You could hear the life go out of the Metrodome.
The contest was still tied in the top of the 11th inning when A-Rod reached on a one-out double off of Kyle Lohse. It wasn’t as dramatic as Sierra’s home run, but the Yankees went ahead after A-Rod stole third base and Lohse uncorked a wild pitch to put the Yankees on top 6-5.
Rivera cruised through the Twins lineup in the bottom of the inning to close out another ALDS over the Twins.
Yankees vs Twins: 2009 ALDS Game 2
For the first time in five years, the Yankees and Twins once again met in the first round of the postseason. After taking Game 1, the Yankees trailed the Twins 3-1 in the bottom of the 9th in Game 2.
The Twins had taken the lead with a pair of runs in the top of the 8th inning off of Phil Hughes.
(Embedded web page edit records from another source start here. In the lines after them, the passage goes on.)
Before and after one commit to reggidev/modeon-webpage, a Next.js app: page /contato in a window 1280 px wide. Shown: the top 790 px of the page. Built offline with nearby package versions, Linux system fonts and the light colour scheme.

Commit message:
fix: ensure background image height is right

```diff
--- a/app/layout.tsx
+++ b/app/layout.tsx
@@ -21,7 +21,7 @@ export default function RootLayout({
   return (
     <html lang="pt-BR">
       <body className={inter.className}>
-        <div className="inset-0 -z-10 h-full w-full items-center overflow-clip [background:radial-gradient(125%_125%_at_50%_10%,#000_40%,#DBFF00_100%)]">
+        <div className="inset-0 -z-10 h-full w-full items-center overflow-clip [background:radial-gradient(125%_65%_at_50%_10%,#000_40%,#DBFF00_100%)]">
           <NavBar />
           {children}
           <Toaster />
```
One of the runs scoring as Rivera failed to strand an inherited runner.
Just as they had previously, the Yankees needed to rally against Nathan, and they did just that.
Mark Teixeira led off the inning with a single, bringing A-Rod to the plate representing the tying run.
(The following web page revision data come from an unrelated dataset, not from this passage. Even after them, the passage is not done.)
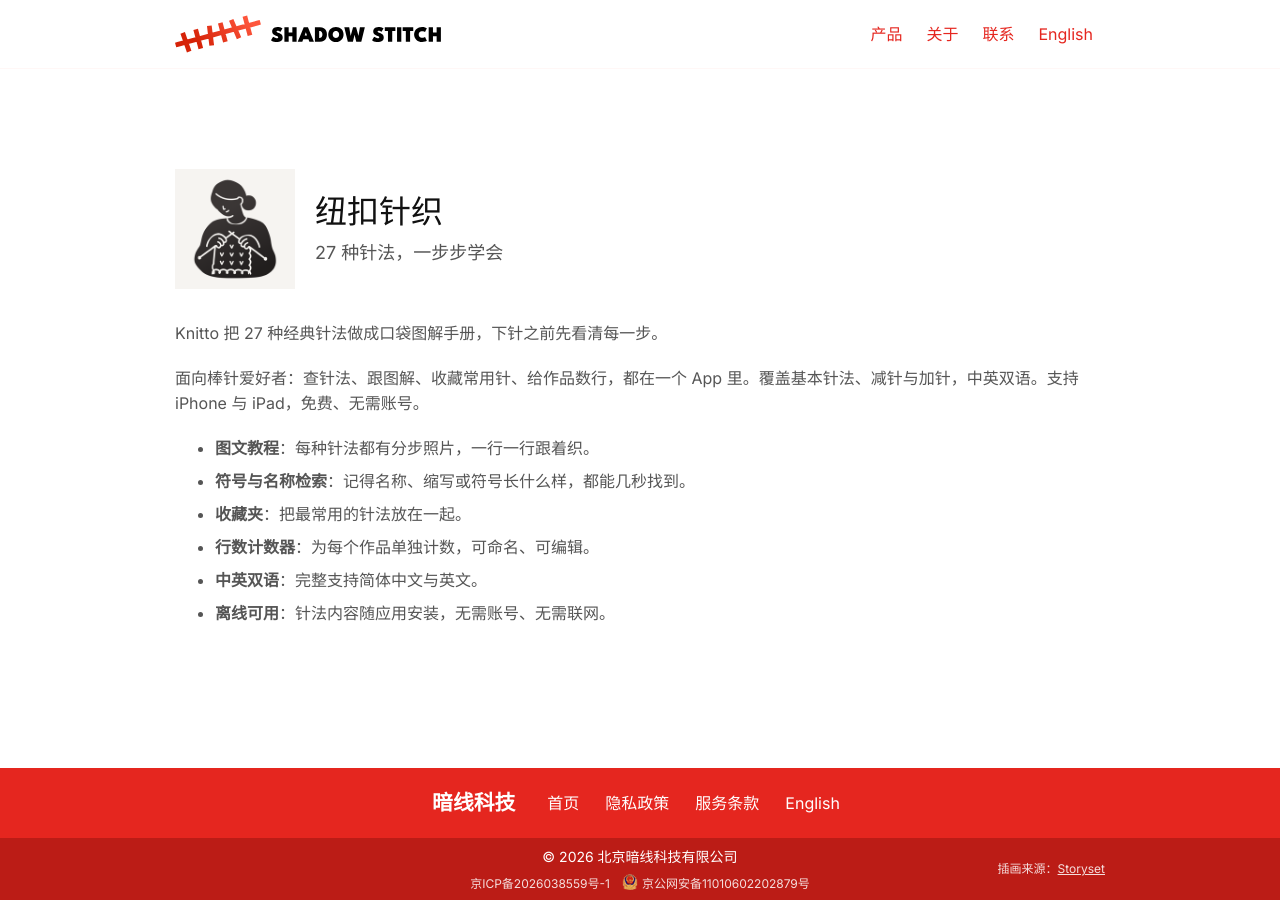
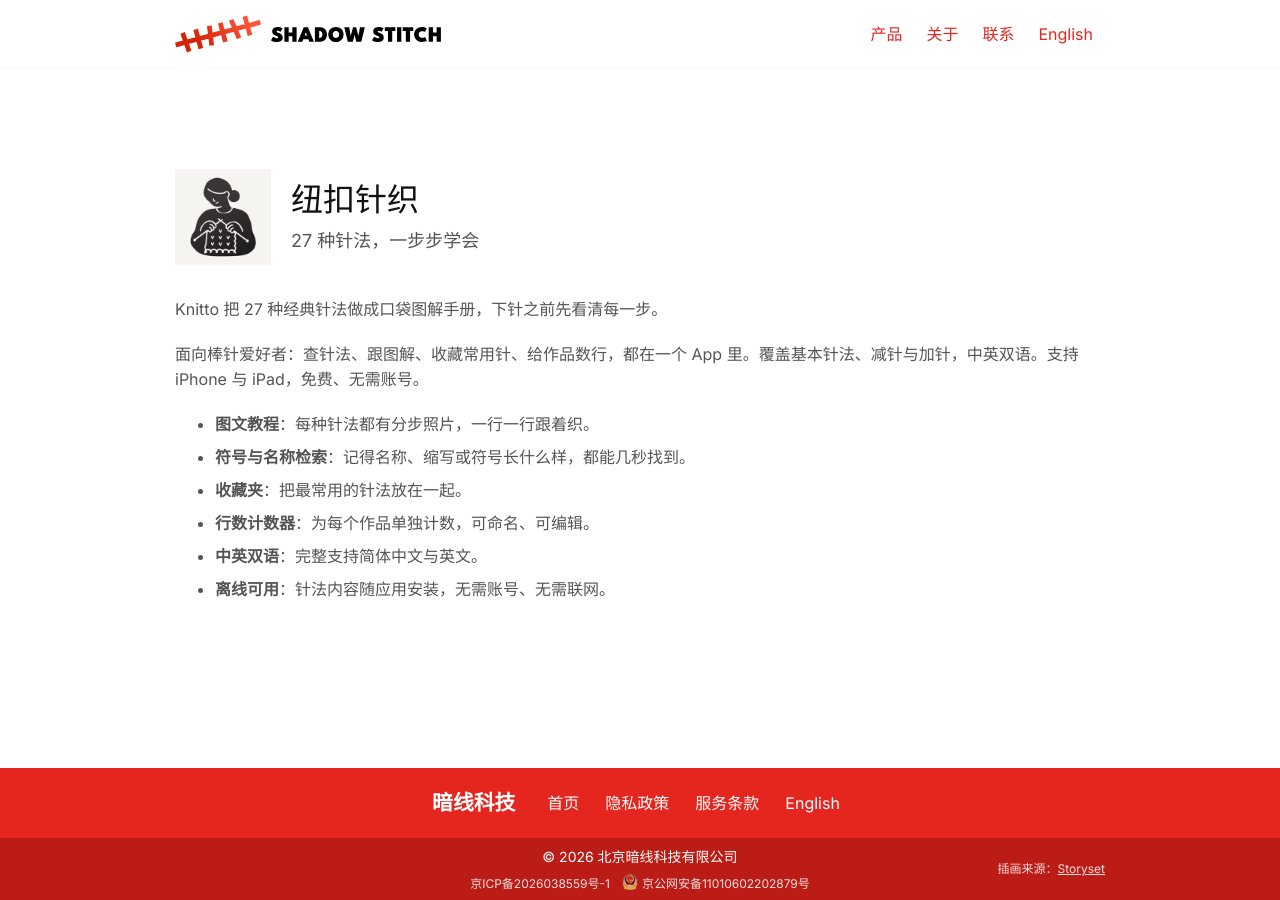
Before and after one commit to shadowstitchai/shadowstitchai.github.io, a Jekyll site: the page built from _products/knitto.md, in a window 1280 px wide. Built offline with Jekyll 4.4.1, drawn with Linux system fonts in a browser that asks for light colours.

Commit message:
style: shrink product detail app icon to 96px

```diff
--- a/_layouts/product.html
+++ b/_layouts/product.html
@@ -13,7 +13,7 @@ bodyClass: "page-service"
     <div class="product-main">
       <div class="product-header">
         {% if page.icon %}
-        <img class="product-icon" src="{{ page.icon | relative_url }}" alt="{{ page.title }} logo" width="120" height="120">
+        <img class="product-icon" src="{{ page.icon | relative_url }}" alt="{{ page.title }} logo" width="96" height="96">
         {% endif %}
         <div class="product-heading">
           <h1 class="title h2">{{page.title}}</h1>
--- a/_sass/pages/_page-service.scss
+++ b/_sass/pages/_page-service.scss
@@ -49,8 +49,8 @@
 
   .product-icon {
     flex-shrink: 0;
-    width: 120px;
-    height: 120px;
+    width: 96px;
+    height: 96px;
     display: block;
   }
 
```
Nathan fell behind in the count, 3-1, and then left a fastball right down the middle of the zone. A-Rod crushed it into the Yankees bullpen in right-center to tie things up. The game moved on to the 11th inning where it appeared the Twins would take the lead.
Delmon Young lined out to Teixeira for the first out of the inning. With the infield pinching in, Carlos Gomez grounded to Teixeira, who fired home for the force out. Brendan Harris then skied to Brett Gardner in centerfield to finish D-Rob’s great escape.
The Twins sent out left-hander Jose Mijares in the bottom of the 11th to switch Teixeira to the right-handed batter’s box. It wasn’t high and it wasn’t far, but Teixeira’s line-drive off the meatball Mijares served up to him cleared the left-field fence for the game-winner.
Twins starter Ervin Santana did himself no favors by walking Gardner to start the bottom of the 1st. Aaron Judge then lined a single to center and suddenly the Yankees brought the timing run to the plate.
Gary Sanchez fouled out, setting up a battle between Santana and Didi Gregorius. The count was full when Didi lined a game-tying home run into the right field seats.
Yankee Stadium erupted as if the team had just won the World Series.
In the bottom of the 2nd inning, it was Gardner’s turn to go deep. He turned on an inside pitch from Santana and lined it into the second deck in right for a 4-3 Yankees lead.
The Twins tied the game in the top of the 3rd inning but the Yankees answered right back with a big hit from an unexpected source in the bottom of the inning.
Sanchez looked like he would be stranded after two outs followed his lead-off double. But, Greg Bird…yeah, that guy…singled to right off of Jose Berrios to give the Yankees the lead back.
Consensus Rookie-of-the-Year Judge then put on a power display in the 4th. With Gardner on first base, Berrios hung a breaking pitch that Judge promptly deposited amongst the fans in the left-field seats.